Data section start

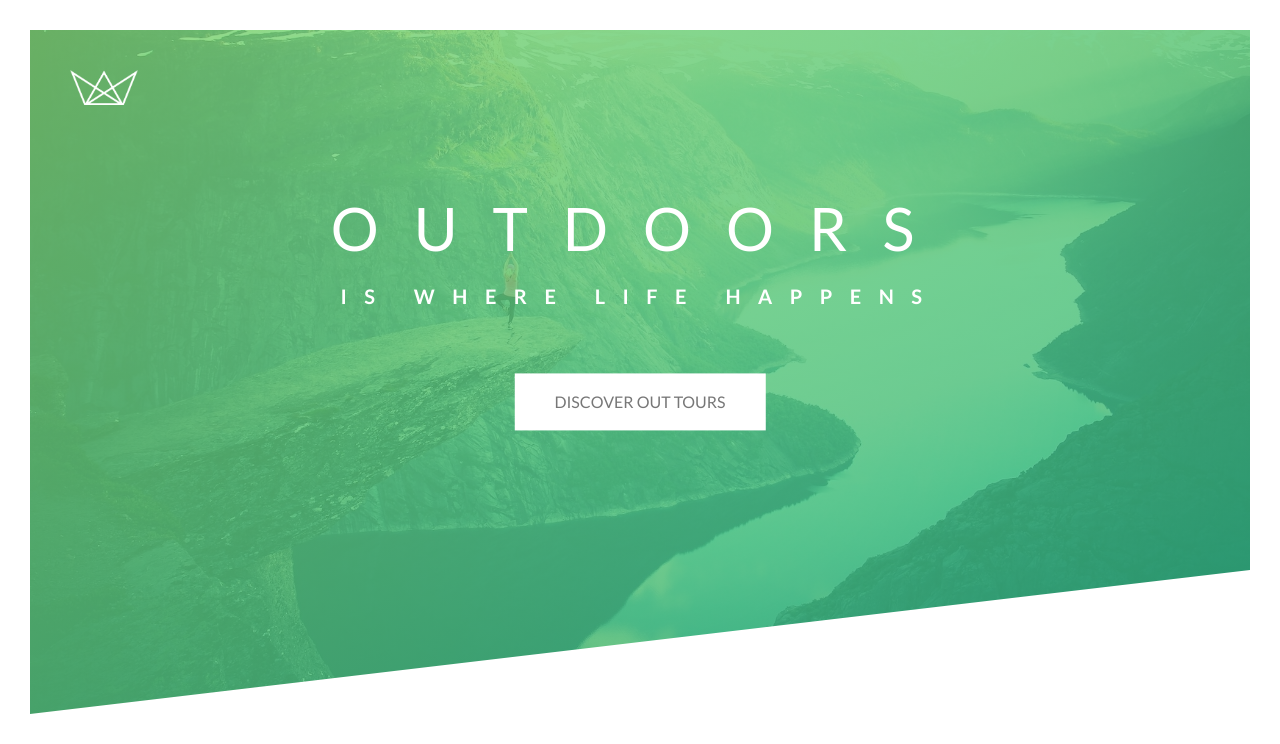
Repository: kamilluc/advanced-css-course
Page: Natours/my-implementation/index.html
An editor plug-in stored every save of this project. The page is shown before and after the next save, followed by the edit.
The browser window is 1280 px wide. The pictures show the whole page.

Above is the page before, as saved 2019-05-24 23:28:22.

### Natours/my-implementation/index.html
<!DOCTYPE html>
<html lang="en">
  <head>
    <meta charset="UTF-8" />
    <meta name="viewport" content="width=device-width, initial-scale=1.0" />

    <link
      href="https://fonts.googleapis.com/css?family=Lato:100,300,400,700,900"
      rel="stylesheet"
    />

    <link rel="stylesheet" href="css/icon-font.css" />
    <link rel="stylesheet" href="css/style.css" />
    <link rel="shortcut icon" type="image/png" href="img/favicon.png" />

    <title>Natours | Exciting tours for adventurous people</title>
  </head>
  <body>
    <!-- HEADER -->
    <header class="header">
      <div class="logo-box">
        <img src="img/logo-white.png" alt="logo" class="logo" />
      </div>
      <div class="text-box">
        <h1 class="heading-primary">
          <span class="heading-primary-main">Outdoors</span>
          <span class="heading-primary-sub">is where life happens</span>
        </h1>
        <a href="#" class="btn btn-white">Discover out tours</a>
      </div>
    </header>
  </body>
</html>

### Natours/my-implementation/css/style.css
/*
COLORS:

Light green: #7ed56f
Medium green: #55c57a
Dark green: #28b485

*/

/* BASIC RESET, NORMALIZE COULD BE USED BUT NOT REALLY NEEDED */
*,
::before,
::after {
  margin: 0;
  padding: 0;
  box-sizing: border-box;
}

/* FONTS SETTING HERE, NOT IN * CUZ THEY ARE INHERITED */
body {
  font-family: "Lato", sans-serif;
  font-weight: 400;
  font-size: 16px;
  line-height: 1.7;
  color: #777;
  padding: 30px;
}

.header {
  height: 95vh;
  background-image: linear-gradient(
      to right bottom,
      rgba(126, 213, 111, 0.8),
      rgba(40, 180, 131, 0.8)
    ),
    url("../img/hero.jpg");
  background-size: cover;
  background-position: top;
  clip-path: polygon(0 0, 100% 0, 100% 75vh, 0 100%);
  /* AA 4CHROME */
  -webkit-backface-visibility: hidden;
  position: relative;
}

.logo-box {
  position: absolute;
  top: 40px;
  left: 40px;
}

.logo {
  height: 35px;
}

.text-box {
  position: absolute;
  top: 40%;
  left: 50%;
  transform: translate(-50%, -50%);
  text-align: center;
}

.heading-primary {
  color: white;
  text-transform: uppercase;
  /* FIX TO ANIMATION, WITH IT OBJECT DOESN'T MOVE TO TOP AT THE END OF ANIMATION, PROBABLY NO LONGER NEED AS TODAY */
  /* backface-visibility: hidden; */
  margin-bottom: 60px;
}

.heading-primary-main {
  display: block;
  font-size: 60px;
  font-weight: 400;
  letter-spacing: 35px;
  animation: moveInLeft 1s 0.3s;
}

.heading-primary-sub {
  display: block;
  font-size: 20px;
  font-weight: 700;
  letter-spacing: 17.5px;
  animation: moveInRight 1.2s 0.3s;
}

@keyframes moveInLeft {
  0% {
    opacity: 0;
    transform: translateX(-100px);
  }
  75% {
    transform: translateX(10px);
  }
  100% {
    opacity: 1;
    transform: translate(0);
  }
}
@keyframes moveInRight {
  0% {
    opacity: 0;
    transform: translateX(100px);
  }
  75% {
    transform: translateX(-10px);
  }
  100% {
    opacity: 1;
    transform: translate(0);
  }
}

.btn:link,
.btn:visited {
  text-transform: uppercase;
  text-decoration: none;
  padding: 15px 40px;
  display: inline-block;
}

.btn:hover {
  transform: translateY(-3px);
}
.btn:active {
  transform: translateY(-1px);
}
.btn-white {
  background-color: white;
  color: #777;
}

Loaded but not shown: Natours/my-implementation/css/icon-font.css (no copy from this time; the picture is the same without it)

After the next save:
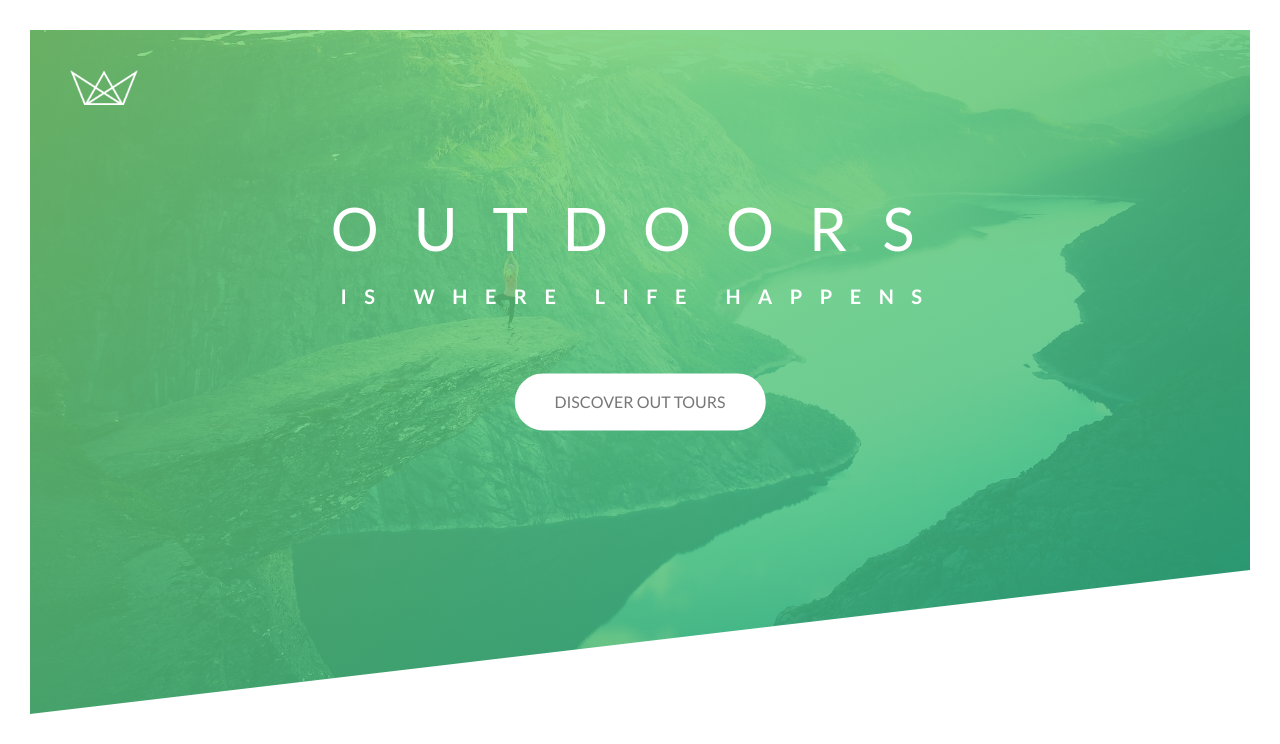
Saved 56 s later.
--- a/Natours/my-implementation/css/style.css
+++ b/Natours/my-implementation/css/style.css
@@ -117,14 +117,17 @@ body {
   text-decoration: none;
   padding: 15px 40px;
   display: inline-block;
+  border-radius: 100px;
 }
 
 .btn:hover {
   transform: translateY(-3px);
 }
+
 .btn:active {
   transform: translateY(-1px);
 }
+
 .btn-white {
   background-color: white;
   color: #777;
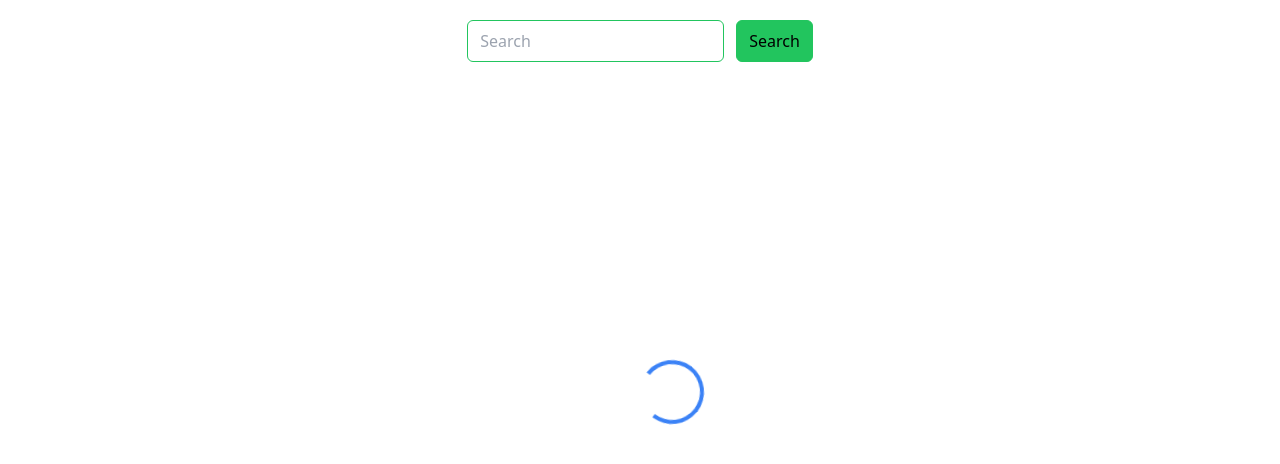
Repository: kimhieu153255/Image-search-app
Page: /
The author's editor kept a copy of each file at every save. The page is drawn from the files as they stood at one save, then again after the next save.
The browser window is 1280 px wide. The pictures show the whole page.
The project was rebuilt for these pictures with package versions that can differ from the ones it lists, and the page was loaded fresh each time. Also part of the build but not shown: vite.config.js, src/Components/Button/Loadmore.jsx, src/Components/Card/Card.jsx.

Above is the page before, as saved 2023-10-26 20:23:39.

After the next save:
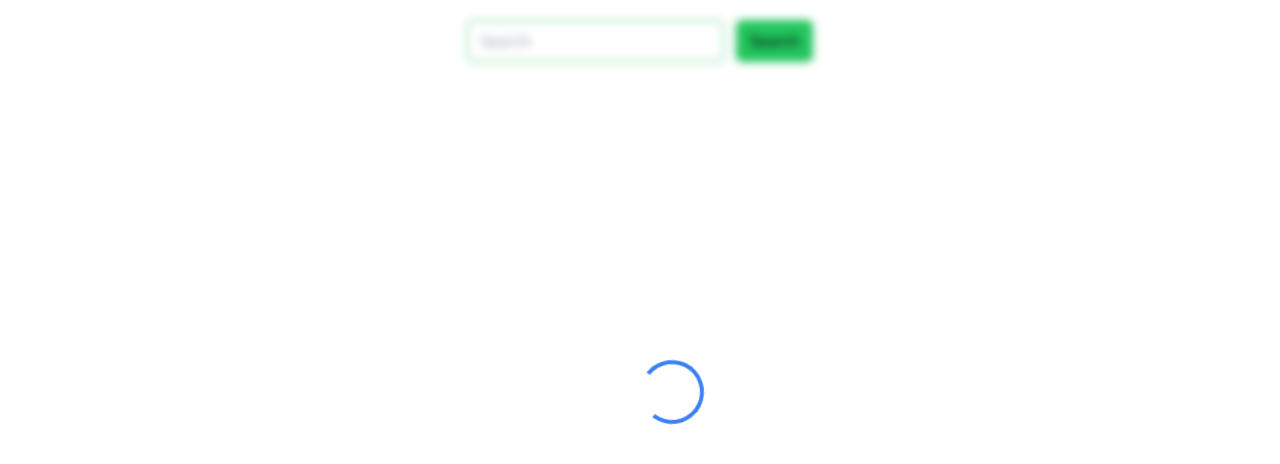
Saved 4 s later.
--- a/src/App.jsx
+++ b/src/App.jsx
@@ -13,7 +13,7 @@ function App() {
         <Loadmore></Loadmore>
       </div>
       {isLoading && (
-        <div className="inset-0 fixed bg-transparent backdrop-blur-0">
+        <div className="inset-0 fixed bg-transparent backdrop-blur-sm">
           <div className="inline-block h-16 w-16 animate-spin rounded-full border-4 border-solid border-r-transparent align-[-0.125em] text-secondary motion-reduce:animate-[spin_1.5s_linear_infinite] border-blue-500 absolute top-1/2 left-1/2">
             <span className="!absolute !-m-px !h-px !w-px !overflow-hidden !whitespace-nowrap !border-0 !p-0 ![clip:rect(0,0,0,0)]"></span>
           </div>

Data section end

Exercise description: Find the word "implementation" in the entries above, then copy each line that holds it.

Task solution:
Page: Natours/my-implementation/index.html
### Natours/my-implementation/index.html
### Natours/my-implementation/css/style.css
Loaded but not shown: Natours/my-implementation/css/icon-font.css (no copy from this time; the picture is the same without it)
--- a/Natours/my-implementation/css/style.css
+++ b/Natours/my-implementation/css/style.css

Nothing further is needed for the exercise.